Experts told a housing committee that developers were effectively “self-regulating”.

The controversial Priory Hall building.
The controversial Priory Hall building.
Image: Eamonn Farrell/RollingNews.ie

THE GOVERNMENT IS to introduce a bill to regulate builders and contractors as part of new measures to regulate building construction.

In a statement to TheJournal.ie, the government said it would bring a draft Building Control Bill before the Oireachtas in the current Dáil term.

If passed, the bill would place the current voluntary Construction Industry Register Ireland “on a statutory footing” – providing in law for the registration of builders, contractors and specialist sub-contractors.

This is seen as an additional consumer protection measure giving consumers who engage a registered builder the assurance that they are dealing with a competent and compliant operator.

As the government promises to build thousands of homes to fix the housing crisis, a group of politicians are in the process of reviewing Ireland’s building regulations.

Self-regulating industry

Two weeks ago, the Joint Committee on Housing, Planning, Community and Local Government heard submissions from experts on how the sector should be regulated.

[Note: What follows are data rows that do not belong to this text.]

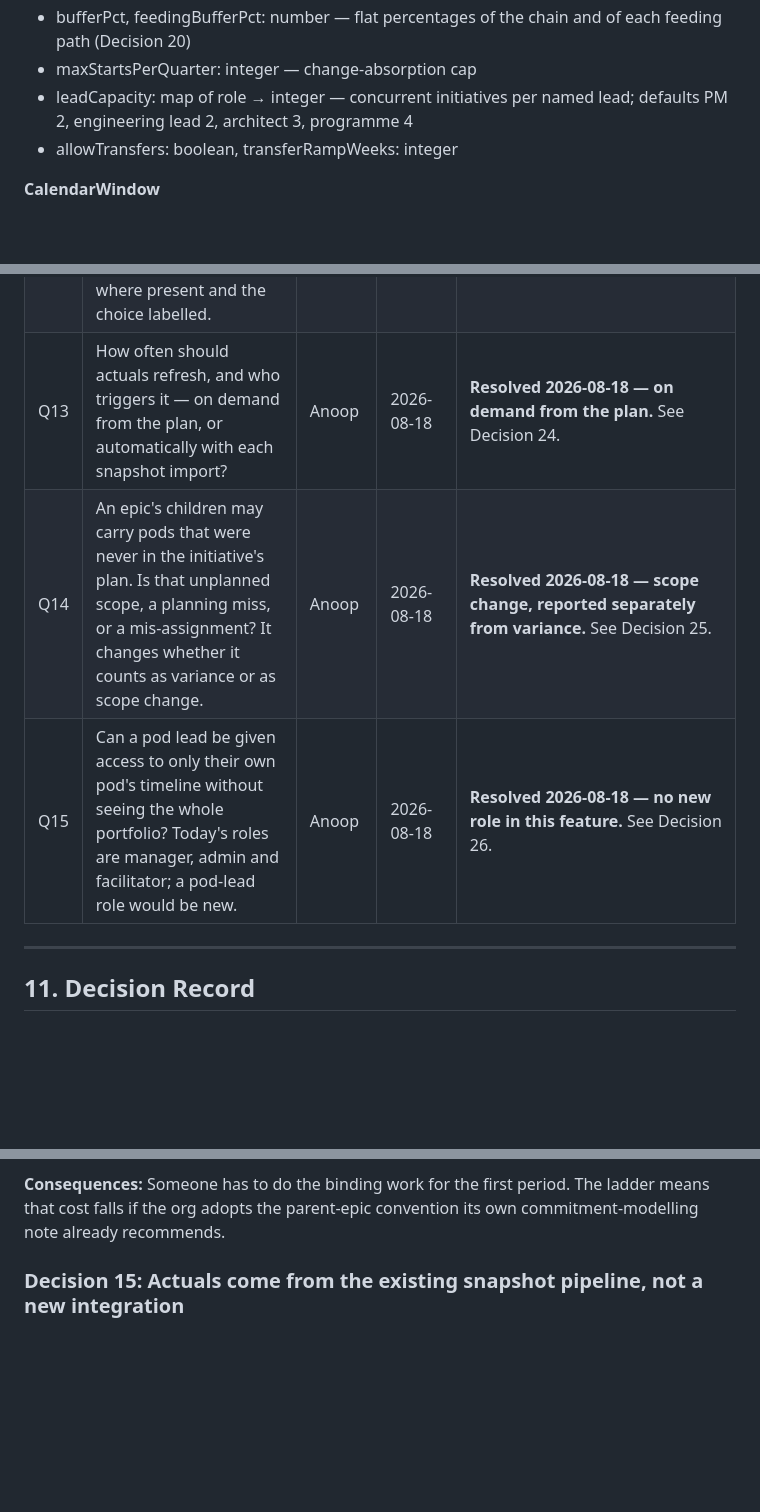
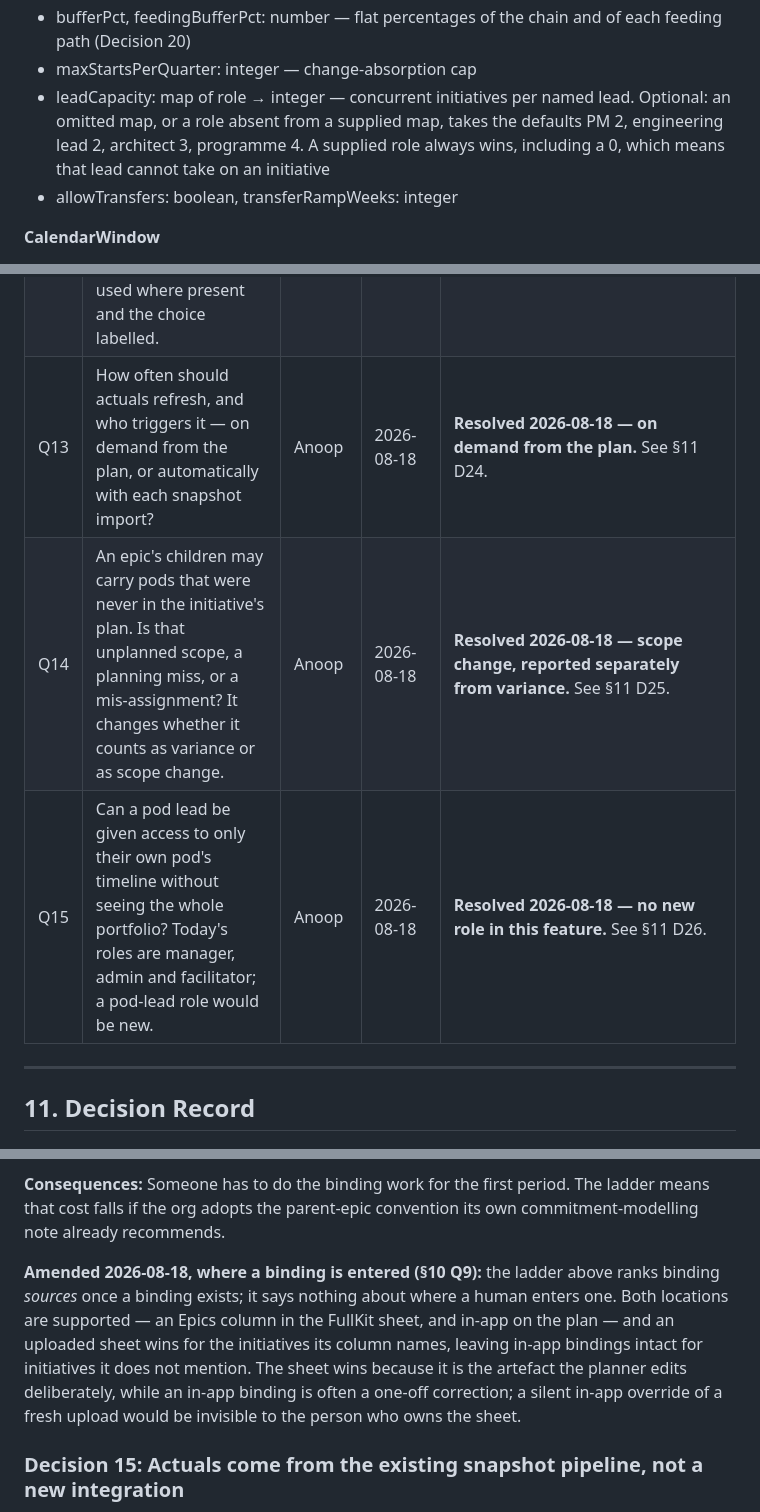
Before and after one commit to guidewire-oss/conway, a Markdown page: specs/001-plan-execution-order.md, 3 parts joined by grey strips. Rendered like a GitHub page; blank space fills up the shorter version.

```diff
--- a/specs/001-plan-execution-order.md
+++ b/specs/001-plan-execution-order.md
@@ -671,8 +672,10 @@ critical paths at once.
 - bufferPct, feedingBufferPct: number — flat percentages of the chain and of each
   feeding path (Decision 20)
 - maxStartsPerQuarter: integer — change-absorption cap
-- leadCapacity: map of role → integer — concurrent initiatives per named lead;
-  defaults PM 2, engineering lead 2, architect 3, programme 4
+- leadCapacity: map of role → integer — concurrent initiatives per named lead.
+  Optional: an omitted map, or a role absent from a supplied map, takes the
+  defaults PM 2, engineering lead 2, architect 3, programme 4. A supplied role
+  always wins, including a 0, which means that lead cannot take on an initiative
 - allowTransfers: boolean, transferRampWeeks: integer
 
 **CalendarWindow**
@@ -828,7 +831,7 @@ today.
 | Q12 | Percent complete by issue count or by story points? Counts are always available; points are better but hygiene-dependent. Recommendation is counts, with points used where present and the choice labelled. | Anoop | 2026-08-18 | **Resolved 2026-08-18.** Issue counts, story points where present, and the basis labelled wherever a percentage is shown. |
-| Q13 | How often should actuals refresh, and who triggers it — on demand from the plan, or automatically with each snapshot import? | Anoop | 2026-08-18 | **Resolved 2026-08-18 — on demand from the plan.** See Decision 24. |
-| Q14 | An epic's children may carry pods that were never in the initiative's plan. Is that unplanned scope, a planning miss, or a mis-assignment? It changes whether it counts as variance or as scope change. | Anoop | 2026-08-18 | **Resolved 2026-08-18 — scope change, reported separately from variance.** See Decision 25. |
-| Q15 | Can a pod lead be given access to only their own pod's timeline without seeing the whole portfolio? Today's roles are manager, admin and facilitator; a pod-lead role would be new. | Anoop | 2026-08-18 | **Resolved 2026-08-18 — no new role in this feature.** See Decision 26. |
+| Q13 | How often should actuals refresh, and who triggers it — on demand from the plan, or automatically with each snapshot import? | Anoop | 2026-08-18 | **Resolved 2026-08-18 — on demand from the plan.** See §11 D24. |
+| Q14 | An epic's children may carry pods that were never in the initiative's plan. Is that unplanned scope, a planning miss, or a mis-assignment? It changes whether it counts as variance or as scope change. | Anoop | 2026-08-18 | **Resolved 2026-08-18 — scope change, reported separately from variance.** See §11 D25. |
+| Q15 | Can a pod lead be given access to only their own pod's timeline without seeing the whole portfolio? Today's roles are manager, admin and facilitator; a pod-lead role would be new. | Anoop | 2026-08-18 | **Resolved 2026-08-18 — no new role in this feature.** See §11 D26. |
 
 ---
 
@@ -1087,6 +1090,15 @@ fabricated variance.
 **Consequences:** Someone has to do the binding work for the first period. The
 ladder means that cost falls if the org adopts the parent-epic convention its
 own commitment-modelling note already recommends.
+
+**Amended 2026-08-18, where a binding is entered (§10 Q9):** the ladder above
+ranks binding *sources* once a binding exists; it says nothing about where a human
+enters one. Both locations are supported — an Epics column in the FullKit sheet,
+and in-app on the plan — and an uploaded sheet wins for the initiatives its column
+names, leaving in-app bindings intact for initiatives it does not mention. The
+sheet wins because it is the artefact the planner edits deliberately, while an
+in-app binding is often a one-off correction; a silent in-app override of a fresh
+upload would be invisible to the person who owns the sheet.
 
 ### Decision 15: Actuals come from the existing snapshot pipeline, not a new integration
 
```
Also changed, not shown: other parts of specs/001-plan-execution-order.md (+11 -10 lines).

Orla Hegarty, an assistant professor at the UCD School of Architecture, Planning & Environmental Policy has appeared before the committee before on this subject, and said that the regulations put in place in 2014 weren’t solving the main problems.

Hegarty said that a lack of third-party oversight caused problems with modern developments.

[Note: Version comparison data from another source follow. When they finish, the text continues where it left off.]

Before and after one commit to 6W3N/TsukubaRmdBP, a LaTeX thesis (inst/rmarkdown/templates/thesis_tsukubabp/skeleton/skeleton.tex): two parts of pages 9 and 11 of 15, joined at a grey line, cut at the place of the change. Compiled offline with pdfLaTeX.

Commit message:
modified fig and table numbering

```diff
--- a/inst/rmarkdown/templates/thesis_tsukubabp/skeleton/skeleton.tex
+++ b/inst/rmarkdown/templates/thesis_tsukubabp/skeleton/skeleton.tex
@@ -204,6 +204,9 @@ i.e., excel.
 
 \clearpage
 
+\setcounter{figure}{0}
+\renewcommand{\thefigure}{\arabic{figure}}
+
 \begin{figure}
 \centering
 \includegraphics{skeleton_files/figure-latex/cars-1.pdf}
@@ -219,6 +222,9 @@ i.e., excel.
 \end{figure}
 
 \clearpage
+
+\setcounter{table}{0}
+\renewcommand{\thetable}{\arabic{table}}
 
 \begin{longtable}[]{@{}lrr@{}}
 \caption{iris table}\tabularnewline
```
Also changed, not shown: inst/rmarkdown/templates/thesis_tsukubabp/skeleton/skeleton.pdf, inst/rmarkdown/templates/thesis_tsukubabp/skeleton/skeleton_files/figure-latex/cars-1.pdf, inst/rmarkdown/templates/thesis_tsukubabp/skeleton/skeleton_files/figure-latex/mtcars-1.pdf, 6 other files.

“Under [regulations implemented in 2014] it is on the owner to appoint somebody.”

But in the case of a self-builder or a developer, they’re effectively appointing someone to police themselves.
So there’s a conflict of interest there. On top of that the appointed person doesn’t have to be independent of the process and has no legal powers.

Structural problems could be caused by three main issues: design flaws, construction errors, low-quality materials or faulty equipment.

“All of these problems could be compounded by poor maintenance, by subsequent work to the building, by accidental damage, or even the environmental conditions the material is in.”

Housebuilding reforms Source: Ben Birchall/PA Images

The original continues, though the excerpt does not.